Mind you, this is an 18 foot sea kayak I was paddling, so while catching even a mild ride is fun, it's a different kind of experience than one would have in a surf boat, on a waveski, or on a board. Still though, I have my fun. Here I was, playing in the surf, having the bay all to myself. Does it get any better than this? After playing in the surf for a while, I head back out to sea, and continue the journey through water, time, and spirit. Though sometimes I'll go further out, and sometimes I'll hug the shore, today felt like a one mile offshore kind of day. Far enough to see over and beyond the bluffs, yet close enough to enjoy the beauty of the bluffs as well.

Did I mention that today was a lucky day? Well then, you shouldn't be surprised to know that I was soon to encounter a few of my favorite paddling companions...the local couch potato Gray Whales! I call them "couch potatoes" because this group of whales doesn't usually bother to swim between Baja and Alaska every year. They seem content to just hang around here year 'round, and that's just fine with me. For the next hour or so, as I paddle slowly along, I'm surrounded by my spyhopping, gracefully swimming old friends. I so love it when they will come right alongside and roll over just enough to pop one eye out of the water in my direction, and I got to see lots of this eyeballing action today! I've been paddling with this same group of whales for ten years now, and it is never, ever, any less of a thrill for me...every time. I'm just so grateful for the opportunity to experience these magnificent creatures in such an up close and personal way. After a while, the whales have had enough of me, and they swim off to somewhere else. I offer a silent "thanks for the visit!" as they swim away, and resume my paddle home.

Some time ago, someone carved out a few small caves in the face of the soft, ever eroding bluffs just north of Iron Springs, with steps carved into the bluffs to reach them. I often like to climb up into these caves to sit and look out over the sea. Since I was getting pretty close to home, and I still had plenty of sunlight left, I decided to land, stretch my legs, and sit in a cave for a bit. In the subject line of this post, I mentioned "White skies", but that doesn't really do it justice. Indeed, the sky was white, but the shades and shapes of white, with the sun offering just the right amount of back lighting, created an ever changing, very dramatic skyscape. Sitting in my cave, just 40 feet or so above sea level, the view of beach, sea, and sky that stretched out before me was mesmerizing. Even if I had remembered to bring my camera, I doubt that I'd try to capture it, as it was just too big and amazing to fit into a little photograph. As usual, I just let my eyes drink it all in, and remind my heart to never forget.

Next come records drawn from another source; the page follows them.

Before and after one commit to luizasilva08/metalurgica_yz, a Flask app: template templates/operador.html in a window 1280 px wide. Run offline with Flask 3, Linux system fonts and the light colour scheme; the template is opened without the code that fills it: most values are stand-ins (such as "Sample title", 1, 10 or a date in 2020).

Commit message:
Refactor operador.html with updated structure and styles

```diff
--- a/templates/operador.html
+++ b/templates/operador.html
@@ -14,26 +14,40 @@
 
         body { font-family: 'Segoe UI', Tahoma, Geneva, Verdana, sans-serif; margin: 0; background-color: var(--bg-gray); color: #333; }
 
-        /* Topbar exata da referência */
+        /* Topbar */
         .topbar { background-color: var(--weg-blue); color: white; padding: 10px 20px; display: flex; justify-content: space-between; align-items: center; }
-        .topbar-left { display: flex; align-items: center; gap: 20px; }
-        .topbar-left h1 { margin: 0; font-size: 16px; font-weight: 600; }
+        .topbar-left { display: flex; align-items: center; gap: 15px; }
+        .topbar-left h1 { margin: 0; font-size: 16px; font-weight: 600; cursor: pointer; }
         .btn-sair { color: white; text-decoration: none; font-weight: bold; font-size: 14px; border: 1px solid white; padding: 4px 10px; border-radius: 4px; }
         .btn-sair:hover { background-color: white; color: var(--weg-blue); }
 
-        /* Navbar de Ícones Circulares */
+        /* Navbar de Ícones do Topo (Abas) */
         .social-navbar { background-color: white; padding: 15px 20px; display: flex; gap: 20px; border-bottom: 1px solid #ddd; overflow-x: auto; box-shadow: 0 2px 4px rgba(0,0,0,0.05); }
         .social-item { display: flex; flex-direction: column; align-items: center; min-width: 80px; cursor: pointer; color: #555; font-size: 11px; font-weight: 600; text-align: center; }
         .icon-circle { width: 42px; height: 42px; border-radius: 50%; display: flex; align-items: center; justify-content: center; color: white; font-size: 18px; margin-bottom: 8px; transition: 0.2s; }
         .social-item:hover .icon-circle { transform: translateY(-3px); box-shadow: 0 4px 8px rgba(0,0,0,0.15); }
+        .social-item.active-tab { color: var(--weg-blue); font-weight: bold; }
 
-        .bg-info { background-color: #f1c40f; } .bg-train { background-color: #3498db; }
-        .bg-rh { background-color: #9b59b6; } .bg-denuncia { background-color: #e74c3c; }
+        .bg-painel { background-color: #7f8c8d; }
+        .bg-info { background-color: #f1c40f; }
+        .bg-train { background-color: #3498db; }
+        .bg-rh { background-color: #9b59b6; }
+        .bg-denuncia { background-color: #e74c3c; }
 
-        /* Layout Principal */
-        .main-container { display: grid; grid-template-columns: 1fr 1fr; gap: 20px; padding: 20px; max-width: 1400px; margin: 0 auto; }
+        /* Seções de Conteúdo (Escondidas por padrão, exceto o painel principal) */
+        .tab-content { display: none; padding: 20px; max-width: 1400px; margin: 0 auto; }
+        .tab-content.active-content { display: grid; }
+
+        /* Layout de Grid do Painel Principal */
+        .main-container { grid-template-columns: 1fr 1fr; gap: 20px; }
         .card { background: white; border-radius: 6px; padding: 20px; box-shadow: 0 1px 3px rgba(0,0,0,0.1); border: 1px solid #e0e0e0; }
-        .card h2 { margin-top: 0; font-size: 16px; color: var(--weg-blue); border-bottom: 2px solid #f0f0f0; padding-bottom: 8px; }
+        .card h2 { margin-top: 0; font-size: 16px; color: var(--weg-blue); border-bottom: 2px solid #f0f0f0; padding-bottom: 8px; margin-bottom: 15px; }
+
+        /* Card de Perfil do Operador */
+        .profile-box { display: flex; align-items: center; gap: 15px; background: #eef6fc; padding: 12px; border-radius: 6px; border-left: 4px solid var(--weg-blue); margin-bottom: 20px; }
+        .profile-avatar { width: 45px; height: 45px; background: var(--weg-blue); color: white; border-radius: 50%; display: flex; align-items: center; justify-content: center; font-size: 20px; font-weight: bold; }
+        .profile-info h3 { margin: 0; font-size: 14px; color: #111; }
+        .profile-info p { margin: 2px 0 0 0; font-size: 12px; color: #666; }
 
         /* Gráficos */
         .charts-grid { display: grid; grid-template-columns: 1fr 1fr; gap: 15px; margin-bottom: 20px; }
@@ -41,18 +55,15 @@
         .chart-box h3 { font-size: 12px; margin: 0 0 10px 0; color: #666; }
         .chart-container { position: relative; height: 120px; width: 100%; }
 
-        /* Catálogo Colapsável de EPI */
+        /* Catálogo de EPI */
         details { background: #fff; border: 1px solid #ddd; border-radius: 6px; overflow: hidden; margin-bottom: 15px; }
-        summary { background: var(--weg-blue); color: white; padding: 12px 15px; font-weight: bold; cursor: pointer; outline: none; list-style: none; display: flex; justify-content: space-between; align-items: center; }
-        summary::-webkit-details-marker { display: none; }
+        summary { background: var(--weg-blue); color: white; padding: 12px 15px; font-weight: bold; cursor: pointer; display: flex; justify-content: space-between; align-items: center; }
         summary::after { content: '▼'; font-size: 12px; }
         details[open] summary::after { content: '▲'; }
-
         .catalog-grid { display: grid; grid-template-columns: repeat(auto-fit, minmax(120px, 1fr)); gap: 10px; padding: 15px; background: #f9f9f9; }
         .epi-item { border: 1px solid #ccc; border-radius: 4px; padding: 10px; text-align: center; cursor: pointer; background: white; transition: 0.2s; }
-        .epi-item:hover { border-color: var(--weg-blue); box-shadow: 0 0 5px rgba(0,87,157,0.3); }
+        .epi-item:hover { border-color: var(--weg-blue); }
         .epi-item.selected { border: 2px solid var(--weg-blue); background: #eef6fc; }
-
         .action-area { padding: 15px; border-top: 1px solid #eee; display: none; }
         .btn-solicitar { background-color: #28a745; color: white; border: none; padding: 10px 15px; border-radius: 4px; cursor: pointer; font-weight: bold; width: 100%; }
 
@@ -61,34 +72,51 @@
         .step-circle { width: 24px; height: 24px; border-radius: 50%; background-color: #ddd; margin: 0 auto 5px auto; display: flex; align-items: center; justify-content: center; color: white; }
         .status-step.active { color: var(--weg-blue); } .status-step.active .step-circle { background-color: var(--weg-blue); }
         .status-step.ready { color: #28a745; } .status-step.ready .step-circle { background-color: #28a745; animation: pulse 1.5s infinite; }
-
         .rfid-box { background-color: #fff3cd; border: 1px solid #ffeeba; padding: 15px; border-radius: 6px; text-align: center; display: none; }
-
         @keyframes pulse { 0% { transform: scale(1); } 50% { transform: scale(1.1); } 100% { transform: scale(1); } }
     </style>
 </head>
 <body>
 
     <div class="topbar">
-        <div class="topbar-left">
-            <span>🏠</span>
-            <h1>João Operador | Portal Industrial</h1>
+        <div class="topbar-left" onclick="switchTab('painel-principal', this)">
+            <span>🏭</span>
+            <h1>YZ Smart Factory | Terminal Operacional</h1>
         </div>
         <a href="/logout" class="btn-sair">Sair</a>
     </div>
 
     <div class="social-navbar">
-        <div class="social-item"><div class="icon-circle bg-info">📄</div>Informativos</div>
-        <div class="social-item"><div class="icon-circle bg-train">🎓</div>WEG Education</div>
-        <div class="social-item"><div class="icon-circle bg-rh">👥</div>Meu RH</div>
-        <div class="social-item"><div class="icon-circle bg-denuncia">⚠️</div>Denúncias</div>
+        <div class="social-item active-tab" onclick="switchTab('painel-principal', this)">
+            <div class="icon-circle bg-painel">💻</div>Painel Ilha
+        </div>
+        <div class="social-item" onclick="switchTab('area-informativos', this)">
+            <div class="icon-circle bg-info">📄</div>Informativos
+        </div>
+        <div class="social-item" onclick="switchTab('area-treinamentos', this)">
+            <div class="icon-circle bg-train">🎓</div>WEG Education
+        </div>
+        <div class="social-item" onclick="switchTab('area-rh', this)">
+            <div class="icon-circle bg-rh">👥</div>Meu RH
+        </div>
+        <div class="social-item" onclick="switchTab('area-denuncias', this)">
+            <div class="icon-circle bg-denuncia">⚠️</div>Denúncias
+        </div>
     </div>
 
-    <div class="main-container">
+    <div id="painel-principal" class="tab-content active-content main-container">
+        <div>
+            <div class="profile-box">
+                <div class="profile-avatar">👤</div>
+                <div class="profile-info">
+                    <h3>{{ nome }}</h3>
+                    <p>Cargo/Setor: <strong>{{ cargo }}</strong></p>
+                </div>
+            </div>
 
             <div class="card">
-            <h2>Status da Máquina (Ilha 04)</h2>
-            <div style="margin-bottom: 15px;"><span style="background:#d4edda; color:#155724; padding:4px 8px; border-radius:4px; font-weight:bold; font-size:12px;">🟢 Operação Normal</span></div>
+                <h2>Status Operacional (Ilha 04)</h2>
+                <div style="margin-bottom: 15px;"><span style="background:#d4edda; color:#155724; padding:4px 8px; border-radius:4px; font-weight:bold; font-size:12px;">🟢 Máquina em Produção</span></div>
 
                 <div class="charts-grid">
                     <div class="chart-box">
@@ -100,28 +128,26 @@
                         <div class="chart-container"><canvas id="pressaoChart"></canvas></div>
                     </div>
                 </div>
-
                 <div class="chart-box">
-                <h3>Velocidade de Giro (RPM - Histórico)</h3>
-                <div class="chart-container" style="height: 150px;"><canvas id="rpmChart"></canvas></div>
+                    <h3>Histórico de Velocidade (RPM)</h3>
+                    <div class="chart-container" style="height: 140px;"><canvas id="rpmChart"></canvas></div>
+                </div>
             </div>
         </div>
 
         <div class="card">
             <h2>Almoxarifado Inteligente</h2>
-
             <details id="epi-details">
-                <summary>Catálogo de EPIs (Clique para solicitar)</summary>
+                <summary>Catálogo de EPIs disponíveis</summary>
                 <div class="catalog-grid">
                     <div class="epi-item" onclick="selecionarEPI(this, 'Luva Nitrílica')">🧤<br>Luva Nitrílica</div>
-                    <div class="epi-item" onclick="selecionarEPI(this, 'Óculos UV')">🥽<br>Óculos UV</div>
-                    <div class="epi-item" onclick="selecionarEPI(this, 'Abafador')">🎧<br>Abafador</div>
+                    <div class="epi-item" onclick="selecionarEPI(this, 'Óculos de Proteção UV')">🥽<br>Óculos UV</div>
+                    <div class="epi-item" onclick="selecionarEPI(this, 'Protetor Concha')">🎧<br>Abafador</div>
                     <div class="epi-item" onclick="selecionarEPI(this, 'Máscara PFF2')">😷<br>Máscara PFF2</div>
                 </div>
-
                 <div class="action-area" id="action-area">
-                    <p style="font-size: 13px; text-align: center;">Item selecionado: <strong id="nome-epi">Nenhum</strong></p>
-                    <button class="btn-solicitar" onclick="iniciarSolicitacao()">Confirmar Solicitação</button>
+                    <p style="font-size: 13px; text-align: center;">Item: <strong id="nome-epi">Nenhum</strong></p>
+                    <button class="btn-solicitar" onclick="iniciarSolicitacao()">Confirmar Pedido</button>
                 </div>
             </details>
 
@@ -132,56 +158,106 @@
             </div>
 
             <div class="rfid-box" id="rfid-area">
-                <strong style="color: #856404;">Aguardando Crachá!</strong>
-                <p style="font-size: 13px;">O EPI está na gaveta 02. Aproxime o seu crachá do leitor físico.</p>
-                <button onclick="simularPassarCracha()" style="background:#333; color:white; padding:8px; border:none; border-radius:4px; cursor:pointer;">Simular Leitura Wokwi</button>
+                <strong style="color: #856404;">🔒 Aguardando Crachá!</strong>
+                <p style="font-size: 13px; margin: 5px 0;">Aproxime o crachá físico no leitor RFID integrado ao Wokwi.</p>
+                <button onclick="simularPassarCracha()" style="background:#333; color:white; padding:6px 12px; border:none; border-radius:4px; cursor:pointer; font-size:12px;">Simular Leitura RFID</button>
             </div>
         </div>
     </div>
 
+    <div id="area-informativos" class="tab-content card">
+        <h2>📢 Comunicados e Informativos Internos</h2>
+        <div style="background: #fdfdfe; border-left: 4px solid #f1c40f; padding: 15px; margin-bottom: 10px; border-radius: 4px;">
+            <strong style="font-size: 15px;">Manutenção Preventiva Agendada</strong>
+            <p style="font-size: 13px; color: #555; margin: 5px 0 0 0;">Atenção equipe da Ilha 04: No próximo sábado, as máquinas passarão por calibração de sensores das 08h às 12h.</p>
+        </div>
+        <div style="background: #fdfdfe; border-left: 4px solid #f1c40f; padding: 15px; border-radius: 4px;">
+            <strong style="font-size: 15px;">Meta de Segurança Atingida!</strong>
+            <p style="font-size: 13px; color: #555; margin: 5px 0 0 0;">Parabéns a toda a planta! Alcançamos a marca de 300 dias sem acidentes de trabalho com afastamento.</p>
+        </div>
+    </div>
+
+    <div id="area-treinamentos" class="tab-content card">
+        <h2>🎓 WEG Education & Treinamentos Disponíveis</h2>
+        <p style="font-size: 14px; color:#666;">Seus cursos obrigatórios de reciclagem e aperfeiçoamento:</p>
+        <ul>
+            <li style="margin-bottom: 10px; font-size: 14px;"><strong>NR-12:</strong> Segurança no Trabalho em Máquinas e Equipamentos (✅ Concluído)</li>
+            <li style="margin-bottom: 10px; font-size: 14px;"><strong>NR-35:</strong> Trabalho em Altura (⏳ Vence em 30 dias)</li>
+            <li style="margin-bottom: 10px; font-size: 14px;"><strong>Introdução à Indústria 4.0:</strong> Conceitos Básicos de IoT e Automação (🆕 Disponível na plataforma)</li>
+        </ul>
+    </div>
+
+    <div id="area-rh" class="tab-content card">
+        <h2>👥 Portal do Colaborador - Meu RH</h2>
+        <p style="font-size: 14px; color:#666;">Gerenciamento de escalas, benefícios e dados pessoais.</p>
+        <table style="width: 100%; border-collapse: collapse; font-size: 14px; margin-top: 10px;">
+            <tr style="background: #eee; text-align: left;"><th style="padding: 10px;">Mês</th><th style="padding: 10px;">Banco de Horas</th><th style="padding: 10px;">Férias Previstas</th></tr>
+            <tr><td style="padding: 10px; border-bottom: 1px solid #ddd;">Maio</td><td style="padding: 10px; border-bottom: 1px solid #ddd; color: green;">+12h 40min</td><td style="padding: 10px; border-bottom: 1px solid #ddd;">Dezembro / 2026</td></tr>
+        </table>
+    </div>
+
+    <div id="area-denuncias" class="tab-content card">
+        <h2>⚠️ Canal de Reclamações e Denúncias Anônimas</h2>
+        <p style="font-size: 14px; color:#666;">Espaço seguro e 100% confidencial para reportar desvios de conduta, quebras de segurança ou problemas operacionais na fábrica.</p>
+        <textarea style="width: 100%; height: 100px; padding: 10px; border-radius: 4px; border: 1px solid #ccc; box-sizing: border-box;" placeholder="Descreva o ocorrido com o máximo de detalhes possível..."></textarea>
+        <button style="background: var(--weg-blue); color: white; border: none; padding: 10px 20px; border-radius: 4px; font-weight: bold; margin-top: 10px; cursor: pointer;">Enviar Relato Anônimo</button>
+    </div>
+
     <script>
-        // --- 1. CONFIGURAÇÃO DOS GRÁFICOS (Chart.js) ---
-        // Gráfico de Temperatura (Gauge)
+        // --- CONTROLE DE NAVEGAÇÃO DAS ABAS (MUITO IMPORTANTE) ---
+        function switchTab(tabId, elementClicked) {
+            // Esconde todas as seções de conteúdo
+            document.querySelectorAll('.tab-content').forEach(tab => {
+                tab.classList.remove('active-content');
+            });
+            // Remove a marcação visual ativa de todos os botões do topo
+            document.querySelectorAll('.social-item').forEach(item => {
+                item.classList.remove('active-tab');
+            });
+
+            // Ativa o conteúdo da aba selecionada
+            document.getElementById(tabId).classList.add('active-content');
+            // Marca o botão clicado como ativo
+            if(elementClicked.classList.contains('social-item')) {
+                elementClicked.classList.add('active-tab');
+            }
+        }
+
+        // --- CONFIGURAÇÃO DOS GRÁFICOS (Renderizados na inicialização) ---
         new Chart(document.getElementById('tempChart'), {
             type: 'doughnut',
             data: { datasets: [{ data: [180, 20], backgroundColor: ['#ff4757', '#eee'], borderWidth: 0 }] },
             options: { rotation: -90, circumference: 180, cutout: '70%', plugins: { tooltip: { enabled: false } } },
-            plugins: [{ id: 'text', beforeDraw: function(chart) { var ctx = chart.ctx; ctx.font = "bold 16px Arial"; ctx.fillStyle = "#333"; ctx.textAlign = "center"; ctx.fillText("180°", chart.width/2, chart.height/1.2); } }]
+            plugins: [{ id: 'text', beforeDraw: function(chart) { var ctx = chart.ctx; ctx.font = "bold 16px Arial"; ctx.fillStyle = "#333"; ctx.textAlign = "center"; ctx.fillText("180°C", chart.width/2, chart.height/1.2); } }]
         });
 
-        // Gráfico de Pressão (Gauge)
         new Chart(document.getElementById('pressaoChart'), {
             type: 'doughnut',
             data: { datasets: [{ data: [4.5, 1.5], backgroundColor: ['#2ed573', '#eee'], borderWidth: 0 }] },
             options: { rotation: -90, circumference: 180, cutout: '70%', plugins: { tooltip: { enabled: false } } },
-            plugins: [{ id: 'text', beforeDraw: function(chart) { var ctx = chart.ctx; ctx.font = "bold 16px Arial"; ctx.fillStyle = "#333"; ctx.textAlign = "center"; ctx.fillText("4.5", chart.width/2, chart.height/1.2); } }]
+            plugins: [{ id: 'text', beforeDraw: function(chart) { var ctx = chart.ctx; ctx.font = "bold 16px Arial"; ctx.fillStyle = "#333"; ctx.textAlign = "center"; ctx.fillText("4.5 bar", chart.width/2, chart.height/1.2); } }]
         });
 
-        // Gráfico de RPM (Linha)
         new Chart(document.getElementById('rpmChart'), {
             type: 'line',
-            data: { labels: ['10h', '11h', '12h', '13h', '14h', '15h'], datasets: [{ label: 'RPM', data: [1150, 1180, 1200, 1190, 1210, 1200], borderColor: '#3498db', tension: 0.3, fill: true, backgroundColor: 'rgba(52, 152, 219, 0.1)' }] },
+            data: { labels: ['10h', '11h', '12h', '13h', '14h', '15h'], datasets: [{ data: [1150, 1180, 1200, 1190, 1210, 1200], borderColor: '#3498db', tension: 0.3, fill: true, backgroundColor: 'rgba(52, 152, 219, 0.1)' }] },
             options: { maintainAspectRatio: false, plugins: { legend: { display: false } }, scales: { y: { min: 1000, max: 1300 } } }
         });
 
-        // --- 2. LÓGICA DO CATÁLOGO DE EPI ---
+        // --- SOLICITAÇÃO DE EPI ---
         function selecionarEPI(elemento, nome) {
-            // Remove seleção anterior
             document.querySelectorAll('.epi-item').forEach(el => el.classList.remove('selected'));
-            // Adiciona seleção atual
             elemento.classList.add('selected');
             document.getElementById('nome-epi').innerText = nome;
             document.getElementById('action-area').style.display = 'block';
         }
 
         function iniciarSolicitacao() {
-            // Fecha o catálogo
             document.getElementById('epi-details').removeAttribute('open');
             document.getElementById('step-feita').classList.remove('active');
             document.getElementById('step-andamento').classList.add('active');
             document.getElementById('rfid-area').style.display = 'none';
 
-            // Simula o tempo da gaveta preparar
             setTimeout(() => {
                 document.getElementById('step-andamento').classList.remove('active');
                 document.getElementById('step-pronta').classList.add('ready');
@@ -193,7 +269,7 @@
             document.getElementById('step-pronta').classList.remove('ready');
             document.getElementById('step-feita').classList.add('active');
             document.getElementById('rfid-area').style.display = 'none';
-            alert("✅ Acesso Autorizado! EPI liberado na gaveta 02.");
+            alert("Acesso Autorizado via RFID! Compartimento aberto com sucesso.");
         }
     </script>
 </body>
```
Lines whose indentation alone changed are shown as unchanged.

Legs stretched, eyes and heart full to overflowing, I climb back into my boat for the last few miles of today's fine paddle. The sun is falling lower in the sky, and as I paddle this last little stretch, I'm feeling like I just want to keep going, and going, and going. Oh well, tomorrow's another day, and I'll just have to see what happens then.

PS: It RAINS all the time here! You'll be MISERABLE!


About 30 miles down the coast from Taholah is Ocean Shores. In Ocean Shores there are several large hotels, some B&Bs, and the Quinault Indian resort and casino. There's also a State Park near Ocean Shores, where camping and RV facilities are available. Along SR 109 north of Ocean shores are several RV parks, some with small motel/cabin facilities. Nothing at Taholah itself.


Since it's part of the Quinault Indian Nation, if one wants to land or launch at Grenville Bay, a day permit must be acquired at the Quinault Tribal headquarters at Taholah. Nominal fee.


North on State Route 109 to Taholah (end of SR 109). This is the "coast road" in this area, so it's impossible to miss.


There are maps, books, and charts available, and these are easy to find, but since I live here, my local knowledge of the area comes from my own personal experiences.
  • Skill Level: Beginner
  • Water Type: Open Water/Ocean
  • Group Rates: No

Locations on this Trip